The Naval Academy was founded in 1845 by the Secretary of the Navy, George Bancroft, in what is now historic Annapolis, Maryland, on the banks of the Severn River and on the shores of the Chesapeake Bay. The history of the Academy has often paralleled the history of the United States itself. As the U.S. Navy has moved from a fleet of sail and steam-powered ships to a high tech fleet of nuclear-powered submarines and surface ships capable of supporting supersonic aircraft, the Academy has changed as well. In 1850, the Naval School became the United States Naval Academy. A new curriculum went into effect requiring midshipmen to study at the Academy for four years and to train aboard ships each summer. Congress authorized the Naval Academy to begin awarding a Bachelor of Science degree in 1933. The Naval Academy first accepted women as midshipmen in 1976, when Congress authorized the admission of women to all of the service academies. Women make up about 13 to 14 percent of entering plebes and they pursue the same academic and professional training as do their male classmates.

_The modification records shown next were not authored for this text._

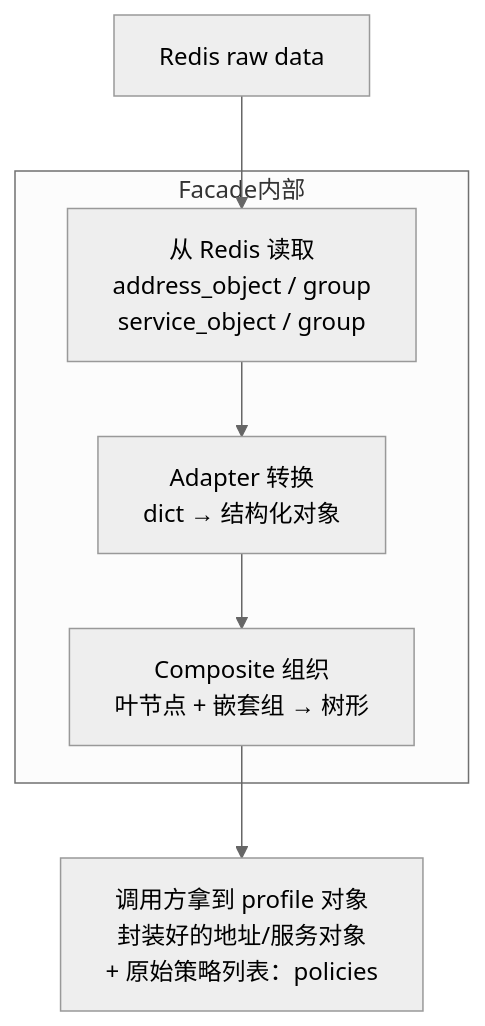
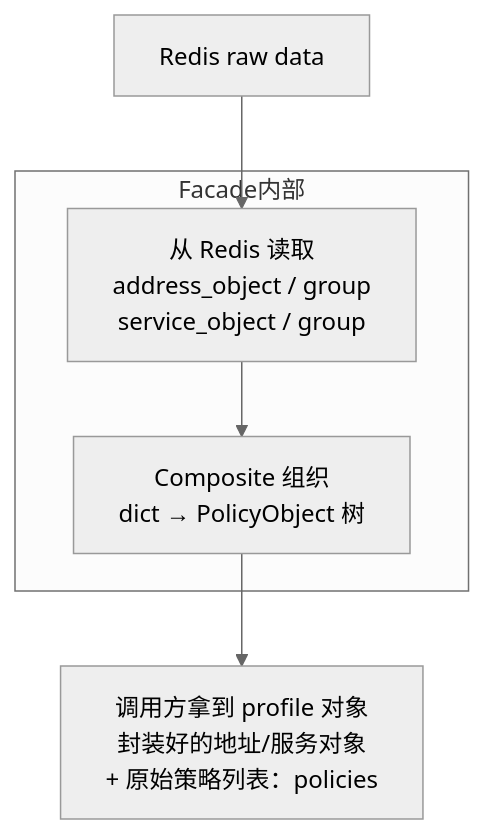
Before and after one commit to wiloon/blog: the third of 13 diagrams in content/post/pattern/conflict-check.md, drawn with Mermaid (neutral theme). The commit also changed other lines of this file and 8 other files, not shown here.

````diff
--- a/content/post/pattern/conflict-check.md
+++ b/content/post/pattern/conflict-check.md
@@ -118,13 +114,12 @@
 ```mermaid
 graph TD
     R[Redis raw data]
     subgraph Facade内部
         A[从 Redis 读取<br/>address_object / group<br/>service_object / group]
-        B[Adapter 转换<br/>dict → 结构化对象]
-        C[Composite 组织<br/>叶节点 + 嵌套组 → 树形]
-        A --> B --> C
+        C[Composite 组织<br/>dict → PolicyObject 树]
+        A --> C
     end
     P[调用方拿到 profile 对象<br/>封装好的地址/服务对象<br/>+ 原始策略列表：policies]
     R --> A
     C --> P
 ```
````
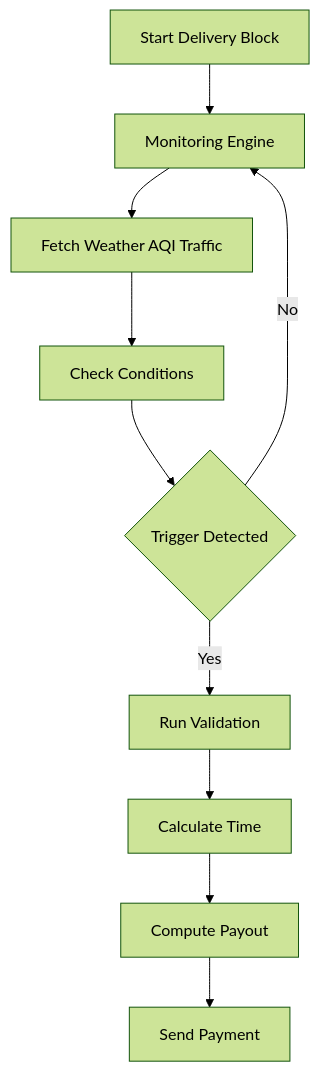
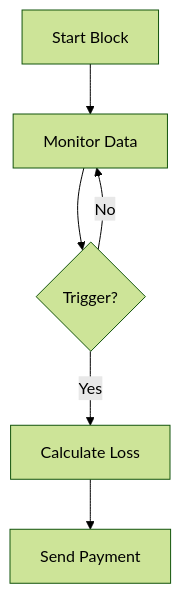
The first of 2 diagrams in README.md (NithyaShriSK/Guidewire-Hackathon-project), drawn with Mermaid (forest theme) before and after one commit. The commit also changed other lines of this file, not shown here.

````diff
--- a/README.md
+++ b/README.md
@@ -47,14 +98,8 @@
 ```mermaid
 flowchart TD
-    A[Start Delivery Block] --> B[Monitoring Engine]
-    B --> C[Fetch Weather AQI Traffic]
-    C --> D[Check Conditions]
-    D --> E{Trigger Detected}
-
-    E -->|Yes| F[Run Validation]
-    E -->|No| B
-
-    F --> G[Calculate Time]
-    G --> H[Compute Payout]
-    H --> I[Send Payment]
+    A[Start Block] --> B[Monitor Data]
+    B --> C{Trigger?}
+    C -->|Yes| D[Calculate Loss]
+    C -->|No| B
+    D --> E[Send Payment]
 ```
````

Admissions to the Academy are not open to all; the school selects from among qualified applicants. United States Naval Academy attracts many applicants each year, and can only accept about 14% of them (as of 2007-2008). Three quarters of students in 2007-2008 had SAT verbal scores of at least 560. Half of math SAT scores of accepted students fell between 600 and 700.
Official websiter for the United States Naval Academy